* Aim of the exercise:
Search the data below for the word "dftest" and copy each line that holds it.

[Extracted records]
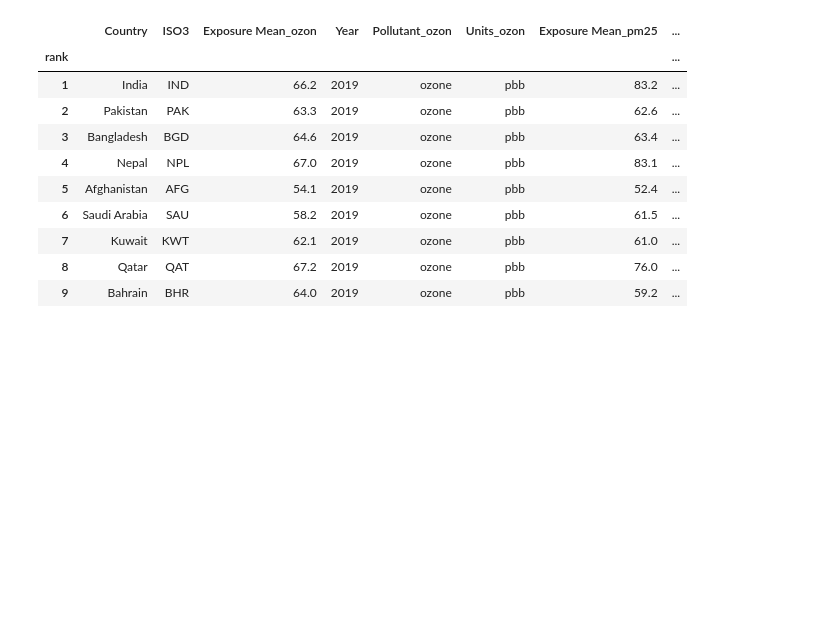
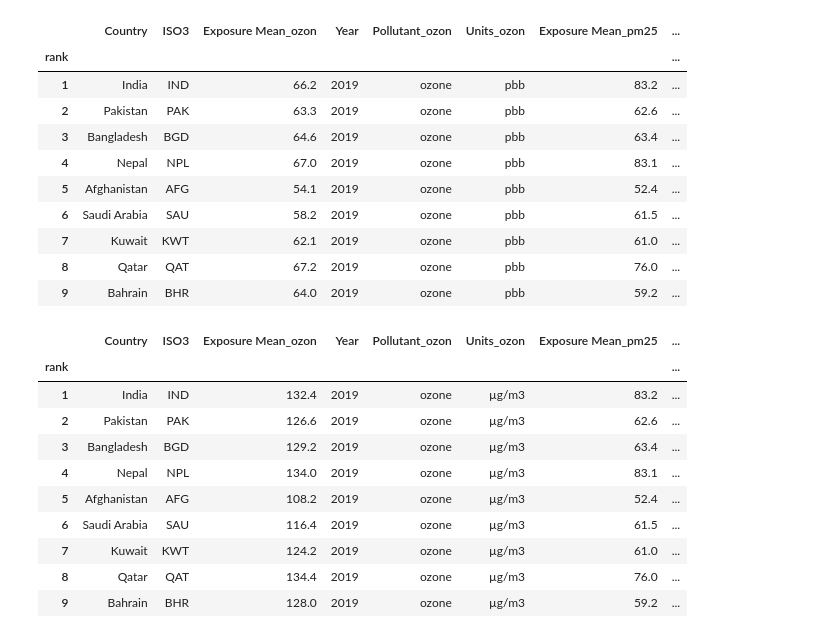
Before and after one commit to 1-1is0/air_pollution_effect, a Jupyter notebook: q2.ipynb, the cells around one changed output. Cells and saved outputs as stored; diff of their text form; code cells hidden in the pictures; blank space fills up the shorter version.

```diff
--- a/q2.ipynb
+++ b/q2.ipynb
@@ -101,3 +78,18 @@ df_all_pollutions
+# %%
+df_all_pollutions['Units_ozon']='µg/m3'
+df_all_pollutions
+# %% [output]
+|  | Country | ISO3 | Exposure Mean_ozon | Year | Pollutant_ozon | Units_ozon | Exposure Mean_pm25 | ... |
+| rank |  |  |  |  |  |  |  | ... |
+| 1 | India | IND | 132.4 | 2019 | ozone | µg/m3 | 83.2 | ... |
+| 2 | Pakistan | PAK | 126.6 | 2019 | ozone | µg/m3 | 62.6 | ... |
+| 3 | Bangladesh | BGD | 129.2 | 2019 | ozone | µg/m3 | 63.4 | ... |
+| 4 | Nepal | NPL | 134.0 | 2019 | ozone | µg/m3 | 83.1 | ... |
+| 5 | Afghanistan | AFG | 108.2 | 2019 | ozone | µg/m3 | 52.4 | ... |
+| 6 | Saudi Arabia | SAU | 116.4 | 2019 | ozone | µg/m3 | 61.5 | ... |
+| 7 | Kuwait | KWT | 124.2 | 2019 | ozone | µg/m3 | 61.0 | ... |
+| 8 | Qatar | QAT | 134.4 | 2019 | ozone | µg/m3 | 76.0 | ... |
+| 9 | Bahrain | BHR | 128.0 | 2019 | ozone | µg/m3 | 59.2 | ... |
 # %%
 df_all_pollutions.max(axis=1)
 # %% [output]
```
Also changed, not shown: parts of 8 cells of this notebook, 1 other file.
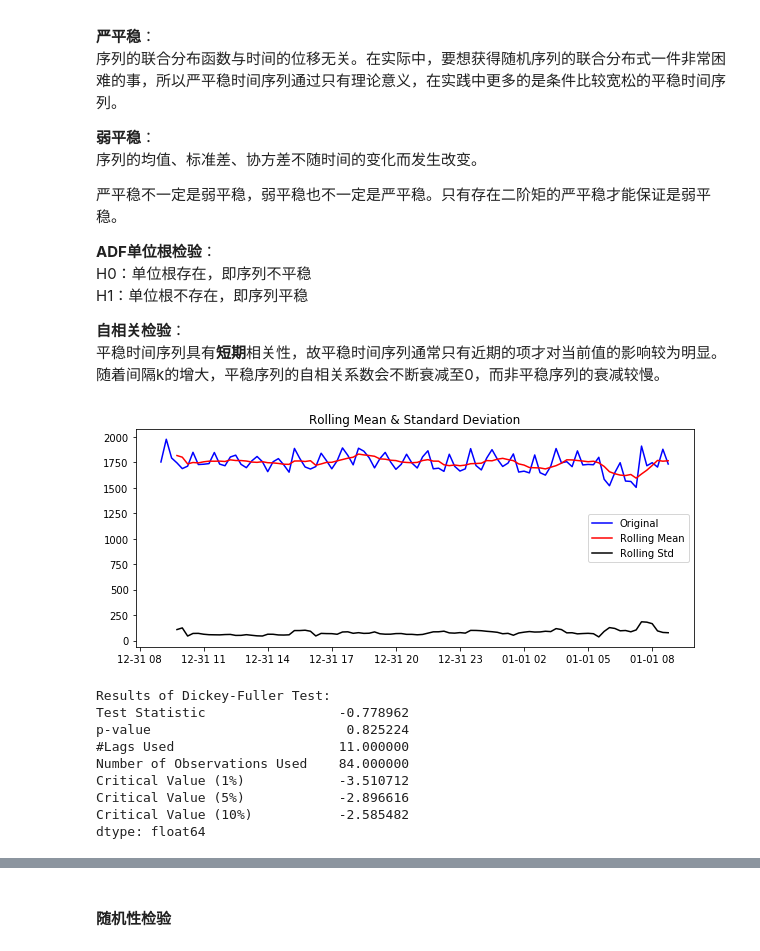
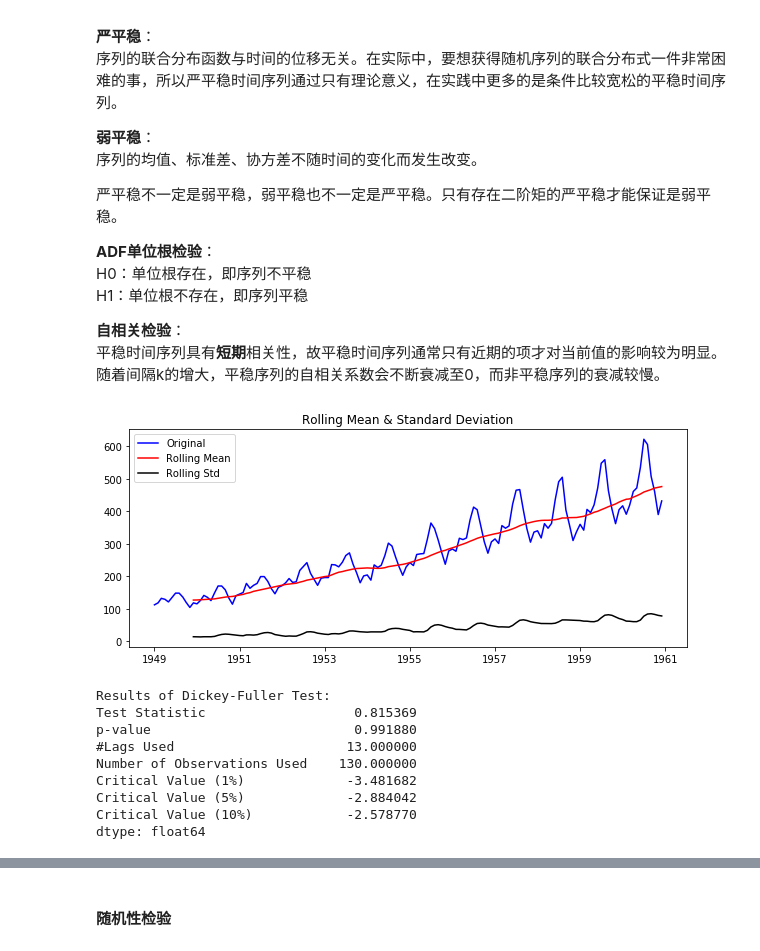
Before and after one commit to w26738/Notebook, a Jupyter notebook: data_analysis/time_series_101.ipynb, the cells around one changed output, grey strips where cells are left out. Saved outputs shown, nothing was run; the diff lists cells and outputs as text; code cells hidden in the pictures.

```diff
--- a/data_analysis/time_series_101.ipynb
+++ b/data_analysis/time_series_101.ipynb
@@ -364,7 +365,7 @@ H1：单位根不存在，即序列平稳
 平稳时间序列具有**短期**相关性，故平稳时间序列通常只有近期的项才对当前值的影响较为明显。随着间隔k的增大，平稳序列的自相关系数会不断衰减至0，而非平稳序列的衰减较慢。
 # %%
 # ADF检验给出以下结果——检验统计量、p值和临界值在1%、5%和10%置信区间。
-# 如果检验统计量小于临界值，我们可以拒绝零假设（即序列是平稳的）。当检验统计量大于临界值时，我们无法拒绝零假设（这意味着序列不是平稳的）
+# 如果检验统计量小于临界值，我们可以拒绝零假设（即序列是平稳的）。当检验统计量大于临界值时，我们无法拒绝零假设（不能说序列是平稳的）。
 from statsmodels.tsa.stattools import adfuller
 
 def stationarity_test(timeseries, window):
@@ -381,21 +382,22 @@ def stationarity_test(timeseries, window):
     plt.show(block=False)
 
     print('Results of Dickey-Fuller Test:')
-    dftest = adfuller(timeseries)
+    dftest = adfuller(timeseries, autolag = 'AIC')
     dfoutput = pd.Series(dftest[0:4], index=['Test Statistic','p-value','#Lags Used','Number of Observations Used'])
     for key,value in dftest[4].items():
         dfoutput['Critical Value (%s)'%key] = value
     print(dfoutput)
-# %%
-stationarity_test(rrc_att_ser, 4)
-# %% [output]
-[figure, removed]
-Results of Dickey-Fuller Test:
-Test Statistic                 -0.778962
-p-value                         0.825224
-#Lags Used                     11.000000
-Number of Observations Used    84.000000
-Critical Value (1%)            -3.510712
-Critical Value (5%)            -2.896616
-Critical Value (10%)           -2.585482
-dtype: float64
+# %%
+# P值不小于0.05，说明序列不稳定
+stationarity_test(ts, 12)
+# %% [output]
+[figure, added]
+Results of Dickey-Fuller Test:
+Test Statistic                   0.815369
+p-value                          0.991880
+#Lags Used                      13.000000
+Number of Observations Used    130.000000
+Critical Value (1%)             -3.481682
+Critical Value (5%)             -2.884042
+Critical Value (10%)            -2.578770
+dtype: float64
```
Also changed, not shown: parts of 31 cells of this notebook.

* Completed task:
-    dftest = adfuller(timeseries)
+    dftest = adfuller(timeseries, autolag = 'AIC')
     dfoutput = pd.Series(dftest[0:4], index=['Test Statistic','p-value','#Lags Used','Number of Observations Used'])
     for key,value in dftest[4].items():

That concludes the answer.